*AVAILABLE DATA*:

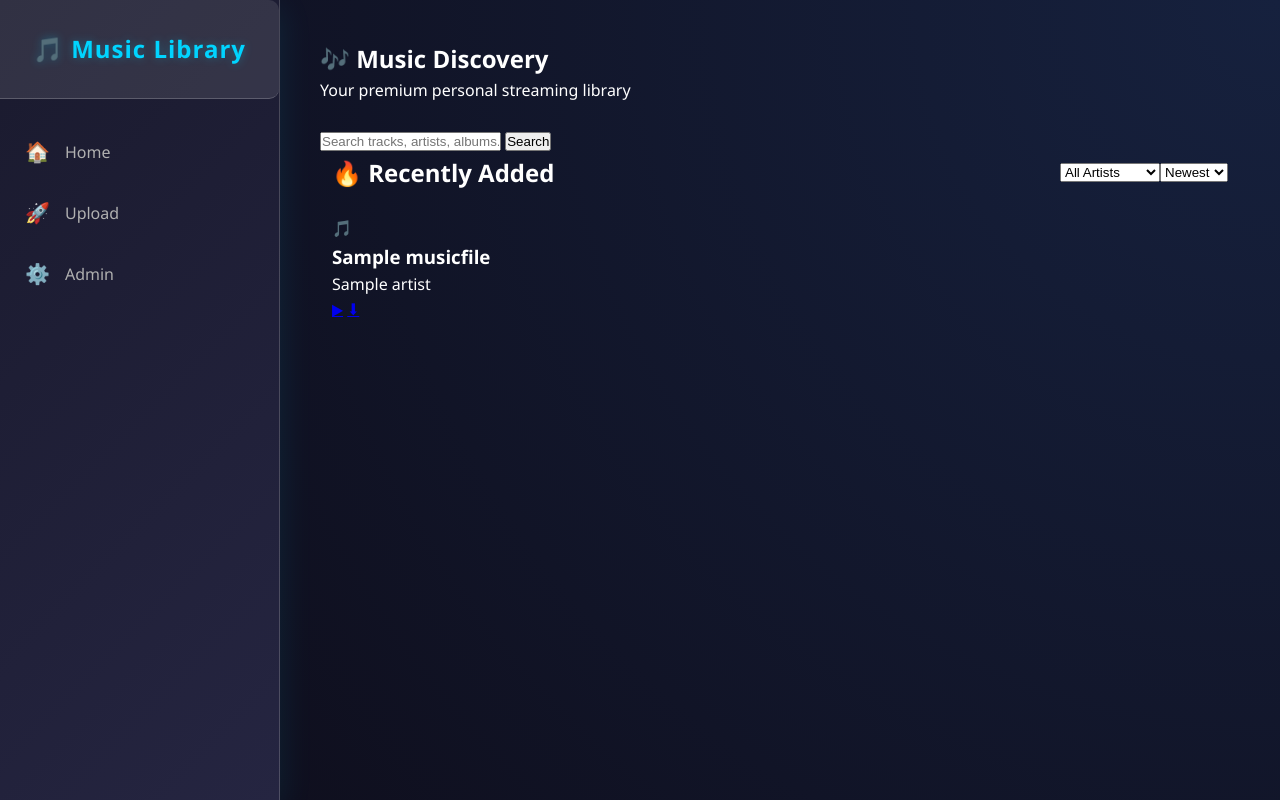
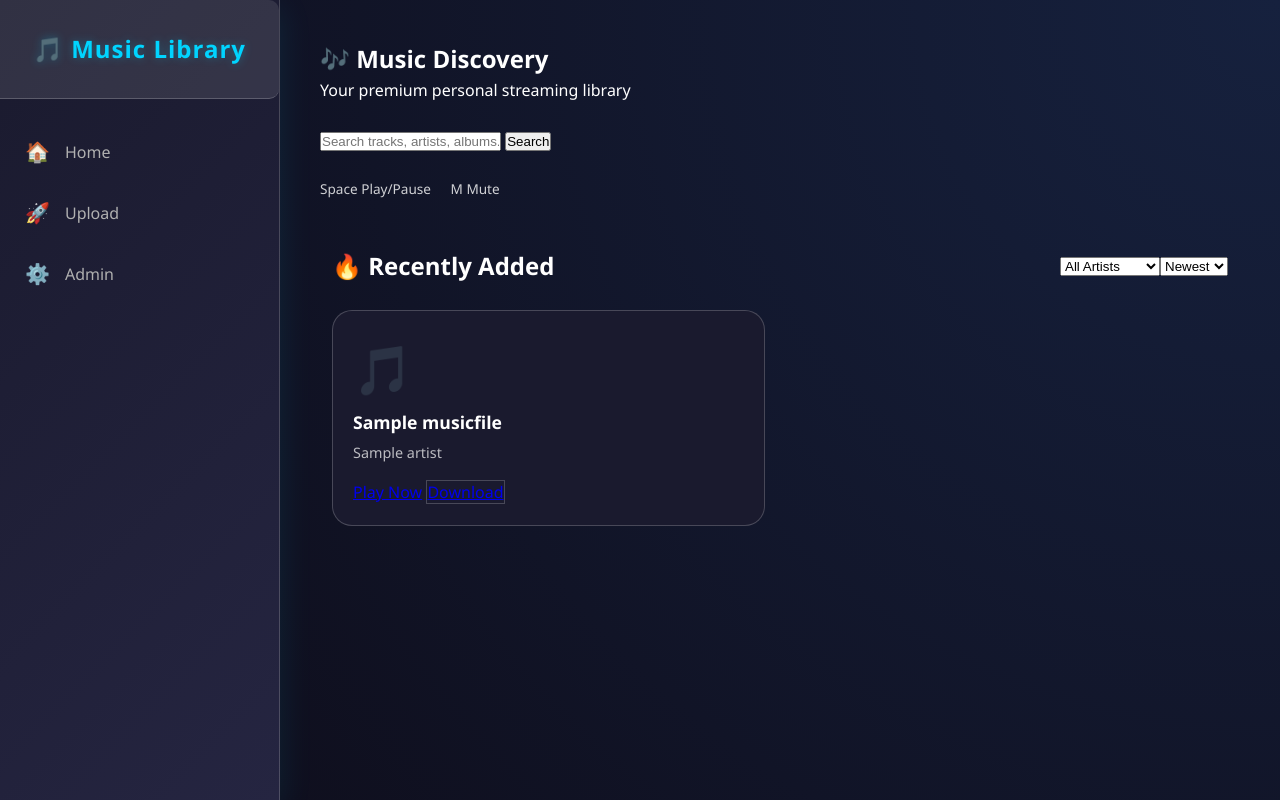
Before and after one commit to vitorpixel-6436/music-stream-app, a Django app: page / in a window 1280 px wide. Run offline with Django 5.2, Linux system fonts and the light colour scheme; tables that the repository leaves empty hold one stand-in row (values such as "Sample post"); some libraries are stand-ins or nearby versions.

Commit message:
Update index.html

```diff
--- a/music/templates/music/index.html
+++ b/music/templates/music/index.html
@@ -3,7 +3,7 @@
 
 {% block content %}
 <section class="hero-section">
-    <div class="hero-content">
+    <div class="hero-content text-center">
         <h1 class="hero-title">🎶 Music Discovery</h1>
         <p>Your premium personal streaming library</p>
 
@@ -14,10 +14,16 @@
                 <a href="{% url 'music:index' %}" class="btn" style="background: var(--danger); border-color: var(--danger);">Clear</a>
             {% endif %}
         </form>
+
+        <!-- UX: Keyboard Shortcuts Info -->
+        <div class="shortcuts-info mt-4" style="font-size: 0.85rem; opacity: 0.8;">
+            <span class="me-3"><kbd class="bg-secondary" style="font-family: inherit;">Space</kbd> Play/Pause</span>
+            <span><kbd class="bg-secondary" style="font-family: inherit;">M</kbd> Mute</span>
+        </div>
     </div>
 </section>
 
-<section class="container-fluid">
+<section class="container-fluid py-5">
     <div class="d-flex justify-content-between align-items-center mb-4">
         <h2>🔥 {% if search_query %}Search Results{% else %}Recently Added{% endif %}</h2>
 
@@ -39,38 +45,44 @@
         </div>
     </div>
 
-    <div class="album-grid">
+    <div class="track-grid">
         {% for track in music_files %}
-            <div class="glass-card album-card">
-                <div class="album-image">🎵</div>
-                <div class="album-info">
-                    <h3 class="album-title">{{ track.title }}</h3>
-                    <p class="album-artist">{{ track.artist.name }}</p>
+            <div class="track-item" onclick="window.location.href='{% url 'music:player' track.pk %}'">
+                <div class="track-image">
+                    {% if track.cover_image %}
+                        <img src="{{ track.cover_image.url }}" alt="{{ track.title }}" style="width: 100%; height: 100%; object-fit: cover; border-radius: 12px;">
+                    {% else %}
+                        <div style="font-size: 3rem; opacity: 0.3;">🎵</div>
+                    {% endif %}
                 </div>
-                <div class="card-actions">
-                    <a href="{% url 'music:player' track.pk %}" class="btn-play" title="Play Now">▶</a>
-                    <a href="{% url 'music:download' track.pk %}" class="btn" title="Download">⬇</a>
+                <div class="track-content">
+                    <h3 class="track-title" style="font-size: 1.1rem; margin-bottom: 5px;">{{ track.title }}</h3>
+                    <p class="track-artist" style="opacity: 0.7; font-size: 0.9rem;">{{ track.artist.name }}</p>
+                    <div class="track-actions mt-3">
+                        <a href="{% url 'music:player' track.pk %}" class="btn btn-sm">Play Now</a>
+                        <a href="{% url 'music:download' track.pk %}" class="btn btn-sm btn-outline" style="border: 1px solid var(--glass-border);">Download</a>
+                    </div>
                 </div>
             </div>
         {% empty %}
             <div class="col-12 text-center py-5">
-                <p class="text-secondary">No tracks found. <a href="/admin/" class="color-accent">Upload some music</a> to get started!</p>
+                <p class="text-secondary">No tracks found matching your criteria.</p>
             </div>
         {% endfor %}
     </div>
+</section>
 
-    {% if music_files.has_other_pages %}
-    <div class="pagination mt-5 d-flex justify-content-center gap-2">
-        {% if music_files.has_previous %}
-            <a href="?page={{ music_files.previous_page_number }}{% if search_query %}&q={{ search_query }}{% endif %}" class="btn">&laquo; Prev</a>
-        {% endif %}
-
-        <span class="btn active">{{ music_files.number }} / {{ music_files.paginator.num_pages }}</span>
-
-        {% if music_files.has_next %}
-            <a href="?page={{ music_files.next_page_number }}{% if search_query %}&q={{ search_query }}{% endif %}" class="btn">Next &raquo;</a>
-        {% endif %}
-    </div>
-    {% endif %}
-</section>
+<script>
+    // UX: Welcome Toast
+    document.addEventListener('DOMContentLoaded', () => {
+        if (!localStorage.getItem('returning_user')) {
+            setTimeout(() => {
+                if (window.showToast) {
+                    showToast('Welcome! 🎧 Use Space to play/pause, M to mute.', 'success');
+                }
+                localStorage.setItem('returning_user', 'true');
+            }, 1000);
+        }
+    });
+</script>
 {% endblock %}
```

*WHAT TO PRODUCE*: Your answer should consist of the lines from the listing that hold the word "style".

*SOLUTION TO THE PROBLEM*:
                 <a href="{% url 'music:index' %}" class="btn" style="background: var(--danger); border-color: var(--danger);">Clear</a>
+        <div class="shortcuts-info mt-4" style="font-size: 0.85rem; opacity: 0.8;">
+            <span class="me-3"><kbd class="bg-secondary" style="font-family: inherit;">Space</kbd> Play/Pause</span>
+            <span><kbd class="bg-secondary" style="font-family: inherit;">M</kbd> Mute</span>
+                        <img src="{{ track.cover_image.url }}" alt="{{ track.title }}" style="width: 100%; height: 100%; object-fit: cover; border-radius: 12px;">
+                        <div style="font-size: 3rem; opacity: 0.3;">🎵</div>
+                    <h3 class="track-title" style="font-size: 1.1rem; margin-bottom: 5px;">{{ track.title }}</h3>
+                    <p class="track-artist" style="opacity: 0.7; font-size: 0.9rem;">{{ track.artist.name }}</p>
+                        <a href="{% url 'music:download' track.pk %}" class="btn btn-sm btn-outline" style="border: 1px solid var(--glass-border);">Download</a>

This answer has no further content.